Thirdly, Somaliland government and al-Shabaab judge that suicide attacks have increased the level of insecurity among the Somali population. This has caused some Somalis to question the government’s ability to protect them and has further destabilized the authority of local government institutions. Consequently, the distance between the Somali government and the population in specific areas is widening. Finally, suicide attacks have provided renewed visibility for al-Shabaab, which previous guerrilla attacks did not generate. Because they are lethal and dramatic, suicide attacks are nearly always reported in the national and international media.
Suicide bombers predominantly came from Isaaq and minority groups in Somalia and a majority of them attended madrassas in Hargeisa and Burco, where they are radicalized and immersed in extremist ideologies by clerics affiliated with the intelligence service.
Changing the cost-benefit Calculation

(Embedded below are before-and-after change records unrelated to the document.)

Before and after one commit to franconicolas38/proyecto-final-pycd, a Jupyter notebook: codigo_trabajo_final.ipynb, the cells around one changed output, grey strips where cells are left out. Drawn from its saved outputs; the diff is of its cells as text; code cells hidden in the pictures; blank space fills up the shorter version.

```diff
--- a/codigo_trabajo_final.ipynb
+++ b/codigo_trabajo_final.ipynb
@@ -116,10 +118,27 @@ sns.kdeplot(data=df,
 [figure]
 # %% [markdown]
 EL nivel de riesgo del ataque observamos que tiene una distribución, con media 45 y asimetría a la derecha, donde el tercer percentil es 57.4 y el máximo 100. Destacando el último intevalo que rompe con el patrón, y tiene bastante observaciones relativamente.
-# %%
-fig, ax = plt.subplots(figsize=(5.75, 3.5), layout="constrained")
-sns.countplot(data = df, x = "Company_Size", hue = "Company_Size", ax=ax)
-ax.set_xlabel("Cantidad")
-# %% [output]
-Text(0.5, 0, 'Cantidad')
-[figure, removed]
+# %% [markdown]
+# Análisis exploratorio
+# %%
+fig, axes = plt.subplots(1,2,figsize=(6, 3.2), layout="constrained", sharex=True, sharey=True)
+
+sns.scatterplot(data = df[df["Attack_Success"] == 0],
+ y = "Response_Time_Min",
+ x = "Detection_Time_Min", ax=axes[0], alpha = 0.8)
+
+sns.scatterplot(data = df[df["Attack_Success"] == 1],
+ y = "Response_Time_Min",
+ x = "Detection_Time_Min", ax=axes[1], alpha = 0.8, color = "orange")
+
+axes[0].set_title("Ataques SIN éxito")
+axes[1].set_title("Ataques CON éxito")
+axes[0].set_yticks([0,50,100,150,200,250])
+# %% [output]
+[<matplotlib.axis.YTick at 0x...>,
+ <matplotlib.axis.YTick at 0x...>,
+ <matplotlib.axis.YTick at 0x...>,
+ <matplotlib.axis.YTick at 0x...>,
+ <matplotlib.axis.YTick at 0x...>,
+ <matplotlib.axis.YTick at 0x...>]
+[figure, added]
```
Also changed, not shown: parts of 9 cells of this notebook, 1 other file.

The rise in violence in Somalia and the existence of al-Shabaab sanctuary and financial support in Somaliland threatens the International Community efforts in Somalia. If unchecked, it will destroy the fragile political, social and economic progress that Somalia has experienced since 2011. There has been a gradual deterioration in the security environment in Mogadishu, South-Central and along the Somalia-Kenya border. The number of suicide attacks increased from 8 in 2006 to 100 in 2015, remotely detonated bombings more than doubled from 83 to 277, and armed attacks nearly tripled from 558 to 1,542. The violence led to more than 3,500 deaths in Somalia in 2015, the bloodiest year in the country since 2011.
Promoting disorder in Somalia is a key objective for Somaliland. Disrupting the economy and decreasing security helps produce discontent within the government and undermines its strength and legitimacy. Once al-Shabab has established a hold over the population in certain areas, the portion that was loyal to the government becomes invisible
Success in Somalia will require a much more sustained effort by the international community to capture or kill insurgents and undermine their support base. To date, Hargeisa has calculated that the costs of supporting a sustained campaign against Somalia are too low and the benefits too high. Ending Somaliland support to al-Shabaab and arresting key middle-and upper-level officials should be sufficient to undermine al-Shabaab. If nor, however, the international community should punish Somaliland political, security and business leaders.
Peter Wolfson & Greta Backstrom
Nairobi, Kenya & Stockholm, Sweden
Peter Wolfson and Greta Backstrom are pseudo used by investigative journalists to protect our sources. Due to the nature of the threat in Somalia and the Horn of Africa and the serious risk to our contacts and our obligation to protect them, we are using pseudo names. Our contacts in Somalia and the region are highly credible with access to important information that could highlight the nexus between state and non-state actors support for al-Shabaab and other extremist groups in Somalia. We will publish more reports in the coming weeks and months about the subject of terrorism in Somalia.